## Try it
From the data underneath, reproduce exactly the stretch that begins at the line with "actor Tech as" and ends after the line with "UI->>INV: Query active".

## Excerpted records
╭──

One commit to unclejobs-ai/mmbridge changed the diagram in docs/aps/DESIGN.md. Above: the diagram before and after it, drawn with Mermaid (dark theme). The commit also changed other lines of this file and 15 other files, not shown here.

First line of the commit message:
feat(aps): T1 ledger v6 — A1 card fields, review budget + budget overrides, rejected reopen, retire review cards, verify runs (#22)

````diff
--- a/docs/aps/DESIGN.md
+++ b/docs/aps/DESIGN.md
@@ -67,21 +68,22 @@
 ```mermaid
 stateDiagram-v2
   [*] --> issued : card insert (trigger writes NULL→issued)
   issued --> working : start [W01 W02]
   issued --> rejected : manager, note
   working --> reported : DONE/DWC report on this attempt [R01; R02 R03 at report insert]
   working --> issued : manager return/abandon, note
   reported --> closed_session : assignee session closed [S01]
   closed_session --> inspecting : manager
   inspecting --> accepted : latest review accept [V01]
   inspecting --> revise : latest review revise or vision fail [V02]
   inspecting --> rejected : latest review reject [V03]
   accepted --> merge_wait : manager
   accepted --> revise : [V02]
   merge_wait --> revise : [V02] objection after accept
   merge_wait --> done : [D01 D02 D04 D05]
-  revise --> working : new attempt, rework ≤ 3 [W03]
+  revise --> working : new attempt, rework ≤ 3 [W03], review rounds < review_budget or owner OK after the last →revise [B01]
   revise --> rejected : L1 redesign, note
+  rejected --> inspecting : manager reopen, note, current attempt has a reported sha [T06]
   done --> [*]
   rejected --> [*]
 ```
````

╰──
╭──

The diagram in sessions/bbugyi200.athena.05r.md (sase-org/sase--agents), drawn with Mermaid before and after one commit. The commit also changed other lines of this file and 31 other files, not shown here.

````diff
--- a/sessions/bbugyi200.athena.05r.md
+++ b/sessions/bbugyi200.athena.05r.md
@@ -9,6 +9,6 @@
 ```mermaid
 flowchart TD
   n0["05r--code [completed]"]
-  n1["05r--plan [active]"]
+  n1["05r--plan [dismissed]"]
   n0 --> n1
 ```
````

╰──
╭──

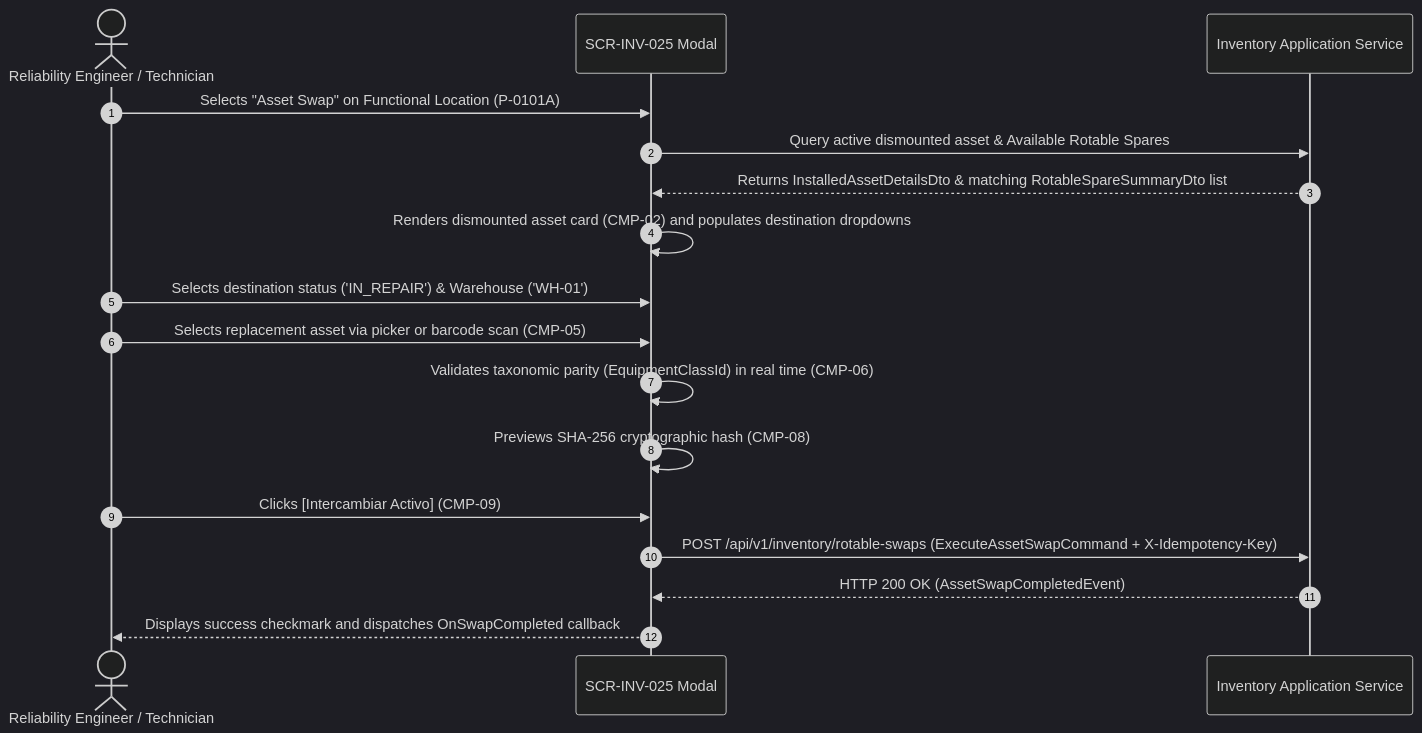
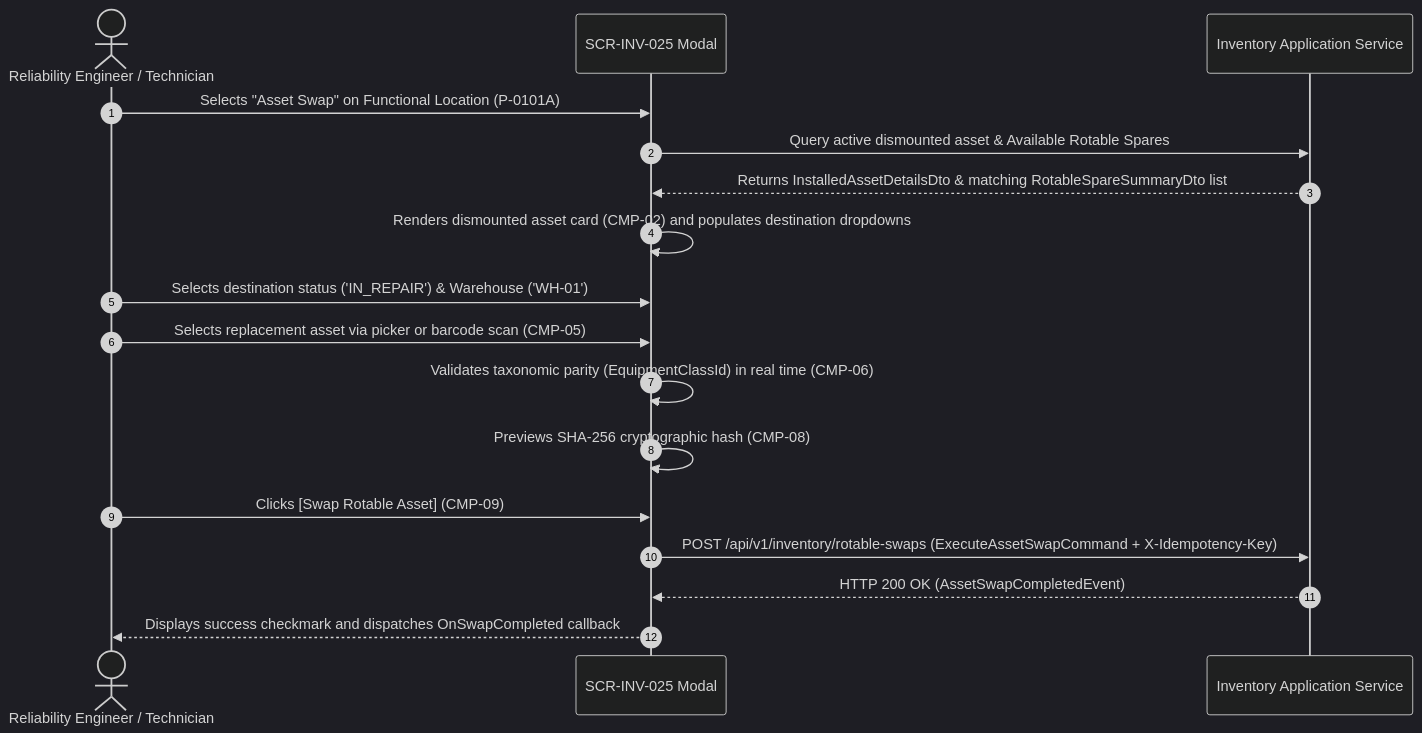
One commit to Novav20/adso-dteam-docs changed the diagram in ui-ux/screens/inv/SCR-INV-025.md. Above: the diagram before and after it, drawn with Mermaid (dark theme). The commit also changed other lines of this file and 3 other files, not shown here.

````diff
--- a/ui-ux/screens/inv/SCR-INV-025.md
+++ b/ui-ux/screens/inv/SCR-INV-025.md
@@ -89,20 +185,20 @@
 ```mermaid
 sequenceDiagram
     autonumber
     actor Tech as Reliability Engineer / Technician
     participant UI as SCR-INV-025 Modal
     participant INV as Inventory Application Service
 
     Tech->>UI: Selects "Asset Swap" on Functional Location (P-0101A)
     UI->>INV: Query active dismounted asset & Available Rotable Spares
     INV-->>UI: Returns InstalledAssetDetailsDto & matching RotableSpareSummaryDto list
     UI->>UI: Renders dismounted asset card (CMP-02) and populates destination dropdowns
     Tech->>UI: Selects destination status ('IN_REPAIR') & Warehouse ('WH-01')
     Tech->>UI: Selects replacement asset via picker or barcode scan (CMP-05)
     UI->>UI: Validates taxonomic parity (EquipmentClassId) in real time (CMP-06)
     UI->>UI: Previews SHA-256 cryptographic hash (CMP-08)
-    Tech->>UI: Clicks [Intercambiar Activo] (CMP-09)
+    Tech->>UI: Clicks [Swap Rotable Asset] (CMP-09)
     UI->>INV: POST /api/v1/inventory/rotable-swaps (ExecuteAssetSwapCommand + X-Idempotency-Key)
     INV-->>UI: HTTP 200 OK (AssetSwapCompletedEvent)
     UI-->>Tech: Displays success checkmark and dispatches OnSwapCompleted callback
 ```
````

╰──

## Output for this task
     actor Tech as Reliability Engineer / Technician
     participant UI as SCR-INV-025 Modal
     participant INV as Inventory Application Service
 
     Tech->>UI: Selects "Asset Swap" on Functional Location (P-0101A)
     UI->>INV: Query active dismounted asset & Available Rotable Spares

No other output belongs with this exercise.